The department came about as the result of the merger in 2012 of several other units in the Faculty of Commerce. The original sections of the department were situated, among others, in the University of Accounting, School of Economics and School of Management Studies.
Speaking at the celebratory event, the head of the department, Dr Lucian Pitt, identified three themes for the anniversary: celebration, transformation and collaboration. Pitt is a UCT graduate, having studied in the Faculty of Commerce as an undergraduate student during the 1980s when the faculty was a very different place. He was appointed as the head of department in January 2022.
“We do not celebrate as we should.
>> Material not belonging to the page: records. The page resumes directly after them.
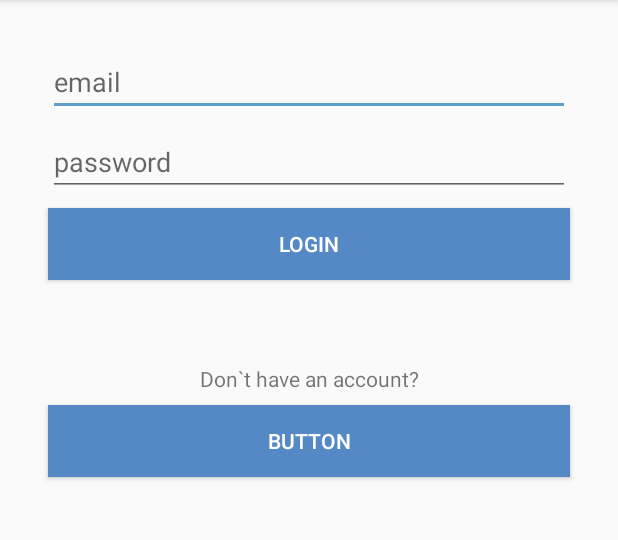
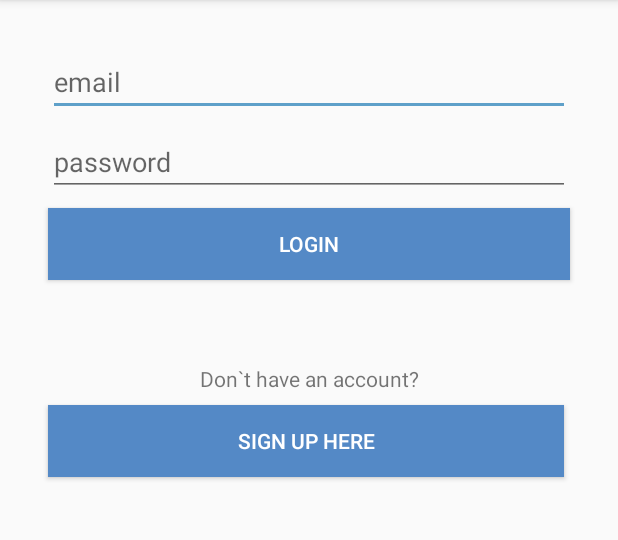
Before and after one commit to Googa92/Smack, an Android app: the LoginActivity screen opened directly, with no data from a screen before it, on a phone screen of 412 x 824 dp, the part 84-624 px from its top. Run offline under Robolectric (Android 15) with nearby library versions, the phone set to English and light mode, and no system bars.

Commit message:
lesson 72 full

```diff
--- a/app/src/main/java/com/example/yahor/smack/LoginActivity.kt
+++ b/app/src/main/java/com/example/yahor/smack/LoginActivity.kt
@@ -2,6 +2,7 @@ package com.example.yahor.smack
 
 import android.support.v7.app.AppCompatActivity
 import android.os.Bundle
+import android.view.View
 
 class LoginActivity : AppCompatActivity() {
 
@@ -9,4 +10,12 @@ class LoginActivity : AppCompatActivity() {
         super.onCreate(savedInstanceState)
         setContentView(R.layout.activity_login)
     }
+
+    fun loginLoginBtnClicked(view: View){
+
+    }
+
+    fun loginCreateUserBtnClicked(view: View){
+
+    }
 }
--- a/app/src/main/res/layout/activity_login.xml
+++ b/app/src/main/res/layout/activity_login.xml
@@ -7,7 +7,7 @@
     tools:context=".LoginActivity">
 
     <EditText
-        android:id="@+id/editText"
+        android:id="@+id/loginEmailTxt"
         android:layout_width="0dp"
         android:layout_height="wrap_content"
         android:layout_marginStart="32dp"
@@ -21,7 +21,7 @@
         app:layout_constraintTop_toTopOf="parent" />
 
     <EditText
-        android:id="@+id/editText2"
+        android:id="@+id/loginPasswordTxt"
         android:layout_width="0dp"
         android:layout_height="wrap_content"
         android:layout_marginStart="32dp"
@@ -32,21 +32,22 @@
         android:inputType="textPassword"
         app:layout_constraintEnd_toEndOf="parent"
         app:layout_constraintStart_toStartOf="parent"
-        app:layout_constraintTop_toBottomOf="@+id/editText" />
+        app:layout_constraintTop_toBottomOf="@+id/loginEmailTxt" />
 
     <Button
-        android:id="@+id/button"
+        android:id="@+id/loginLoginBtn"
         android:layout_width="0dp"
         android:layout_height="wrap_content"
         android:layout_marginStart="32dp"
         android:layout_marginTop="8dp"
         android:layout_marginEnd="32dp"
         android:background="@color/colorPrimary"
+        android:onClick="loginLoginBtnClicked"
         android:text="LOGIN"
         android:textColor="@android:color/white"
         app:layout_constraintEnd_toEndOf="parent"
         app:layout_constraintStart_toStartOf="parent"
-        app:layout_constraintTop_toBottomOf="@+id/editText2" />
+        app:layout_constraintTop_toBottomOf="@+id/loginPasswordTxt" />
 
     <TextView
         android:id="@+id/textView"
@@ -58,17 +59,18 @@
         android:text="Don`t have an account?"
         app:layout_constraintEnd_toEndOf="parent"
         app:layout_constraintStart_toStartOf="parent"
-        app:layout_constraintTop_toBottomOf="@+id/button" />
+        app:layout_constraintTop_toBottomOf="@+id/loginLoginBtn" />
 
     <Button
-        android:id="@+id/button2"
+        android:id="@+id/loginCreateUserBtn"
         android:layout_width="0dp"
         android:layout_height="wrap_content"
         android:layout_marginStart="32dp"
         android:layout_marginTop="8dp"
-        android:layout_marginEnd="32dp"
+        android:layout_marginEnd="36dp"
         android:background="@color/colorPrimary"
-        android:text="Button"
+        android:onClick="loginCreateUserBtnClicked"
+        android:text="SIGN UP HERE"
         android:textColor="@android:color/white"
         app:layout_constraintEnd_toEndOf="parent"
         app:layout_constraintStart_toStartOf="parent"
```
Also changed, not shown: app/src/main/java/com/example/yahor/smack/MainActivity.kt (+3 -5 lines), app/src/main/res/layout/nav_header_main.xml (+11 -8 lines).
Going forward, I would like us to be a little … more serious about celebrating our successes,” Pitt said.
Other speakers included professor Suki Goodman, the dean of the Faculty of Commerce; Tracy Johnson, the head of the tax section; associate professor David Taylor, the director of the African institute of financial markets and risk management (AIFMRM); and associate professor Chun-Sung Huang, the head of postgraduate studies. Dr Ezelda Swanepoel acted as programme director for the evening.
Despite its small size, the department has rapidly built international connections and has been involved in multiple funded research projects. It was involved in the research project called Sustainable Tax Governance in Developing Countries through Global Tax Transparency, which was funded by the Research Council of Norway.
The department also participated in the Marie Curie international staff-exchange scheme, funded by the European Union. This led to the completion of numerous research publications.
Professor Goodman took the opportunity to congratulate emeritus professor, Jennifer Roeleveld on her appointment as professor-in-residence at the International Bureau of Fiscal Documentation. She is only the 11th person to be elevated to this position since its inception. Associate professor, Ryan Kruger was also acknowledged for his Distinguished Teacher award, which he received in 2016.
In addition, members of staff have published in highly regarded journals and have attained National Research Foundation ratings.
Barely one year into the department’s existence, the International Tax master’s programme was launched. This later became an interdisciplinary programme in co-operation with the Faculty of Law in 2015.
In 2014, the Tax Unit for Fiscal Research was launched. This unit sought to enhance research that was already in progress in various departments at UCT and is a collaboration with the Department of Commercial Law in the Faculty of Law. Later that year, the department hosted a research conference to mark 100 years of income tax in South Africa.
This collaboration led to the publication of a peer-reviewed book, Income Tax in South Africa: The first 100 years 1914–2014. The department has also concluded a co-operation agreement with the International Bureau for Fiscal Documentation, which has resulted in substantial benefits to tax researchers and students at the university.
AIFMRM was launched in 2014 and was incorporated into the department in 2020.The aim of the institute is to create opportunities for master’s students to enter the financial-services industry.
It has produced more than 250 master’s graduates over the last six years, as well as six PhD graduates. The institute has published 68 journal articles over a period of eight years since 2014.
AIFMRM has also been organising the annual Financial Mathematics Team Challenge in partnership with University College London since 2014. This has resulted in the creation of research and exchange partnerships with leading universities from around the world.
UCT’s Tax honours programme has been accredited by the South African Institute of Taxation (Sait), which is the controlling body for tax professionals. Over the last few years, many members of the department have served as examiners for the Sait board exams, and Johnson has been appointed as a moderator and educational advisor by Sait.
“We are very proud of the fact that our Tax honours students are always among the top-performing students in the Sait board exams,” said Johnson, “with a pass rate of 100% or close thereto in every year.”
As the only African participant in the GTTC Universities Project Competition, the UCT team of students won the competition in 2017 and 2020. The tax section will host the international Tillinghast conference in April 2023.
Members of the tax section will also form part of the organising committee of the 2024 International Fiscal Association (IFA) Congress, which will be hosted in Cape Town (the first time on the African continent).
Associate professor Huang said that every year the department enters groups of fourth-year finance students into the prestigious Chartered Financial Analyst Institute Research Challenge, which is an annual global competition that provides university students with hands-on mentoring and intensive training in financial analysis and professional ethics.
“Our teams from the department have won eight out of the 13 local competitions to represent South Africa at the Europe, Middle East and Africa region and once made it into the global final, which means that they were one of the top four teams globally.”
The department has also seen success in its supervision of postgraduate students, which has led to many research projects being published in top-ranked academic journals.
“Our postgraduate and undergraduate finance degrees are sought after. With constant review of our programmes, we aim to ensure that they remain relevant,” said Pitt. “These degrees have opened doors locally and internationally for our students. We are proud of the contributions that our graduates make to the growth of their companies and to society.”
Goodman added: “The first decade has been about building. The department is perfectly positioned to grow from strength to strength.”
This article was republished from UCT News.